● Dataset entries
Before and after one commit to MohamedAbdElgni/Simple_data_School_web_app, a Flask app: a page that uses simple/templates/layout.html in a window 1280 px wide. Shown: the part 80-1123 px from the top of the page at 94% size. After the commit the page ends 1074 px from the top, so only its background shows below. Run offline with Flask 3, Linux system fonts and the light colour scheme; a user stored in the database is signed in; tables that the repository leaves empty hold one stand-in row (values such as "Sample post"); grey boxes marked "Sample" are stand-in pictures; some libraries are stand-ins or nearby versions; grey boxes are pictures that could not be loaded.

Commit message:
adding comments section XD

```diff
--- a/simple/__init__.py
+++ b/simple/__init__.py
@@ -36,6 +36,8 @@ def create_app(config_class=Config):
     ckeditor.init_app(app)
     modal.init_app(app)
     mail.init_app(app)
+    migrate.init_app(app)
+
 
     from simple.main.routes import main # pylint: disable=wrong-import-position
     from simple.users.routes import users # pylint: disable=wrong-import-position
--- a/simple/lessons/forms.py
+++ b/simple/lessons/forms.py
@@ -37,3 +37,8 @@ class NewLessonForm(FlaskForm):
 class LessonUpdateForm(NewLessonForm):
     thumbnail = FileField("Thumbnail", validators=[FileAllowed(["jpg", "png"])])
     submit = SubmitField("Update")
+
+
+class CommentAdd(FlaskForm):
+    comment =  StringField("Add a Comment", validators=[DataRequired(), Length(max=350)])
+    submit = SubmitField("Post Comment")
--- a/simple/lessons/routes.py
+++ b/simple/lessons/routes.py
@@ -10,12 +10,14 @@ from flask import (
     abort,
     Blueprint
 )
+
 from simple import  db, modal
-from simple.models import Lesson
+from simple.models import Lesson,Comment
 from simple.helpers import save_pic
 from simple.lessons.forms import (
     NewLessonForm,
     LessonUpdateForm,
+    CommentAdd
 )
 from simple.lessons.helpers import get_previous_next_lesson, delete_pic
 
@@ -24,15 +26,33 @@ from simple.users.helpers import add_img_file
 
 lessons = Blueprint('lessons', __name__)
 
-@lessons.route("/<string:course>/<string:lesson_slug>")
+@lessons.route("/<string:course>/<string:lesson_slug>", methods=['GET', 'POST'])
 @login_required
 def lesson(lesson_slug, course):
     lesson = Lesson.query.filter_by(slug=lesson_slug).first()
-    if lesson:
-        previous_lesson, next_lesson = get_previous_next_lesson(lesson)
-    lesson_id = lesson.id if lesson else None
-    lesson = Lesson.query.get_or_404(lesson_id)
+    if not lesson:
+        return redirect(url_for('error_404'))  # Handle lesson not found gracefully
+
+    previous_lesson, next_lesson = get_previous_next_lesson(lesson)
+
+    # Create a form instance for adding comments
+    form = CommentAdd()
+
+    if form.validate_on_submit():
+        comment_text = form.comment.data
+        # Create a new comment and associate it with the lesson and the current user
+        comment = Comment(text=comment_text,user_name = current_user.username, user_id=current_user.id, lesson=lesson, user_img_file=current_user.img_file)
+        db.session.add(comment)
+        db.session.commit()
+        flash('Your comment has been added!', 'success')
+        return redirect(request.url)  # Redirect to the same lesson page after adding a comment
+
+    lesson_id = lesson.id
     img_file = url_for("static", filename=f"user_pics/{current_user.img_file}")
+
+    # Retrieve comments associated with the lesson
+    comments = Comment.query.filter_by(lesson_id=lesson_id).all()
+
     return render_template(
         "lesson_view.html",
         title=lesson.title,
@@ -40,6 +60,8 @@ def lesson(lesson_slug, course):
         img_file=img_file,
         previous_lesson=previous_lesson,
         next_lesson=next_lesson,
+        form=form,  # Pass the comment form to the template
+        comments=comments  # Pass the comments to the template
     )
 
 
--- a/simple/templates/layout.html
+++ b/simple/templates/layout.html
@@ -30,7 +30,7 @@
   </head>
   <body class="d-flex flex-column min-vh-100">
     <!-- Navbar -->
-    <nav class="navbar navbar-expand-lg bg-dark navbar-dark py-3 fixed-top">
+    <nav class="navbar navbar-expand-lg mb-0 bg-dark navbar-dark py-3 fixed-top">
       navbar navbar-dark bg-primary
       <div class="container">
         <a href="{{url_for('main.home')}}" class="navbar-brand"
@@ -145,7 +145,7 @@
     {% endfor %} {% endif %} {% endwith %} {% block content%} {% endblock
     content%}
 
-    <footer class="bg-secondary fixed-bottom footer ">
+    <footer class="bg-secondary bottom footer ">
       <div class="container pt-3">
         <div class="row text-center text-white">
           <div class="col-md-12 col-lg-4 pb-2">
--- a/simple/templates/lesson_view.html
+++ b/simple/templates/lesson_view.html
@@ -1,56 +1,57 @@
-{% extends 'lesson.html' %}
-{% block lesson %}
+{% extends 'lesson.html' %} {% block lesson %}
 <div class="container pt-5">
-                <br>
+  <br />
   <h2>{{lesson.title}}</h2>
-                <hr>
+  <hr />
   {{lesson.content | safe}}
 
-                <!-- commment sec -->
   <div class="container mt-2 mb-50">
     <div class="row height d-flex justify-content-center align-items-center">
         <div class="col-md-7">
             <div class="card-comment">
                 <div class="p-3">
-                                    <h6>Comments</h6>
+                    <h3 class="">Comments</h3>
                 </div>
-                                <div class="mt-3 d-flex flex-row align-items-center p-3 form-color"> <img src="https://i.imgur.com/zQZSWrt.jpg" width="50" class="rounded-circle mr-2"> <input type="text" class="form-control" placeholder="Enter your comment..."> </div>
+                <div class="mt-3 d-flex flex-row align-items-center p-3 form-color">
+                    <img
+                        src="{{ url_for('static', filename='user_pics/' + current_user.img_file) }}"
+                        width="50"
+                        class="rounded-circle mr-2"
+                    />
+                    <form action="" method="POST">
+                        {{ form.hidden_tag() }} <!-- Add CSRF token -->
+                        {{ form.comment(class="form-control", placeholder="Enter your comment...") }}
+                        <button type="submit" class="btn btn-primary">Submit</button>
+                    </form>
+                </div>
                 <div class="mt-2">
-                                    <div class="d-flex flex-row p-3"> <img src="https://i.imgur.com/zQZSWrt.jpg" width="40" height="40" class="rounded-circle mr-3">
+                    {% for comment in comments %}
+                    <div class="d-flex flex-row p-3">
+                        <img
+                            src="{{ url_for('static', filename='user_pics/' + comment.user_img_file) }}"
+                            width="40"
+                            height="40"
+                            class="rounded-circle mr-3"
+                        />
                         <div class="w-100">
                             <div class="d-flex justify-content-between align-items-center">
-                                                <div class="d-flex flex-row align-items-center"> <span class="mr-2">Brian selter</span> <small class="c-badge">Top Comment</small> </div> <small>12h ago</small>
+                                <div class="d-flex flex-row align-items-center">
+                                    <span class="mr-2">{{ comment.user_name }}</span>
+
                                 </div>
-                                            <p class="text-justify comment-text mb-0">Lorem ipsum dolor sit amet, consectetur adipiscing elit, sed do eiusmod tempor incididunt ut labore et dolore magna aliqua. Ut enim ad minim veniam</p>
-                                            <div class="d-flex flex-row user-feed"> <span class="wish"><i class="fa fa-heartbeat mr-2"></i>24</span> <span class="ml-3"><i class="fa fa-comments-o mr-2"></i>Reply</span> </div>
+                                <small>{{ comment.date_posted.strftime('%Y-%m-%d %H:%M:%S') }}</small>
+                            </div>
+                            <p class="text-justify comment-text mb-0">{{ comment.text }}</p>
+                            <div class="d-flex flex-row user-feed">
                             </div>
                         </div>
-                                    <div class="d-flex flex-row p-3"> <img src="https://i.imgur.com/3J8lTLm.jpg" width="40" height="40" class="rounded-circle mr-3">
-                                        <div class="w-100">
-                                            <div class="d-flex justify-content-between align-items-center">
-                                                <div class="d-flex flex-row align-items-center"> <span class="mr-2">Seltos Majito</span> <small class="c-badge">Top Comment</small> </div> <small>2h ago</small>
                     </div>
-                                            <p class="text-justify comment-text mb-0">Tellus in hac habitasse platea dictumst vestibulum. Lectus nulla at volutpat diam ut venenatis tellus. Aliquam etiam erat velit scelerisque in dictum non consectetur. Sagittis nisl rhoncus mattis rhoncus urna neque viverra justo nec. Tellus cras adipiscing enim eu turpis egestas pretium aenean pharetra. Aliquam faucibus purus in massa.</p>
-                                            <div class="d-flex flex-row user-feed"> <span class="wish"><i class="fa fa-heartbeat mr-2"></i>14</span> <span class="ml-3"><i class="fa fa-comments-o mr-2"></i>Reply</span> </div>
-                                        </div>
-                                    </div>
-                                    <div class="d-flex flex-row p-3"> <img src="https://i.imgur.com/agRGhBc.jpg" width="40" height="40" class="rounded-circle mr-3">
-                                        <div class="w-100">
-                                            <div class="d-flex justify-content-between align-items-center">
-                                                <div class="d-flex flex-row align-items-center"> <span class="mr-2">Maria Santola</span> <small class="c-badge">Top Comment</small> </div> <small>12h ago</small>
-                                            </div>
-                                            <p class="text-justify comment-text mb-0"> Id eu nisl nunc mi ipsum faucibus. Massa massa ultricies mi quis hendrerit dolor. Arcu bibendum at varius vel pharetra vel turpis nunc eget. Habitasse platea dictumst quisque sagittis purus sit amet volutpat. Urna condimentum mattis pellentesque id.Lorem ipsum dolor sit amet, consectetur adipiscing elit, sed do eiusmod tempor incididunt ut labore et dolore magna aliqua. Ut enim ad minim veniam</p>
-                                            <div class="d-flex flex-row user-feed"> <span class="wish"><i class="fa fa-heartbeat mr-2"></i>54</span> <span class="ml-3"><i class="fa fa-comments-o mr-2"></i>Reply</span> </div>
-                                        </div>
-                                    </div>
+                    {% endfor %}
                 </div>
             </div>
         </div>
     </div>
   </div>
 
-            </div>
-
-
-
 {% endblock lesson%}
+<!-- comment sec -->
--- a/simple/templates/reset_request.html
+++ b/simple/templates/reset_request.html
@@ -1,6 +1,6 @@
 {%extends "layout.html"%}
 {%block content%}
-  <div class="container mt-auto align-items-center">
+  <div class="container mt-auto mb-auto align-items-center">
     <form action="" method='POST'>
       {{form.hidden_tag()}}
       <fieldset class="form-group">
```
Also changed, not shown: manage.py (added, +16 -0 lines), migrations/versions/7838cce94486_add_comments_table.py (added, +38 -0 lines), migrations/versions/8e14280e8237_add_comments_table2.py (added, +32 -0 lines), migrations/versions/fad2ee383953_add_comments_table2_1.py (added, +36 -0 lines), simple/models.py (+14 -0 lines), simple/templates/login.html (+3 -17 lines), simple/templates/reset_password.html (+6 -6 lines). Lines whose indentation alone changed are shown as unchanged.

● Required work
Scan the records above for the word "course" and return every line where it occurs.

● Written solution
-@lessons.route("/<string:course>/<string:lesson_slug>")
+@lessons.route("/<string:course>/<string:lesson_slug>", methods=['GET', 'POST'])
 def lesson(lesson_slug, course):
@@ -40,6 +60,8 @@ def lesson(lesson_slug, course):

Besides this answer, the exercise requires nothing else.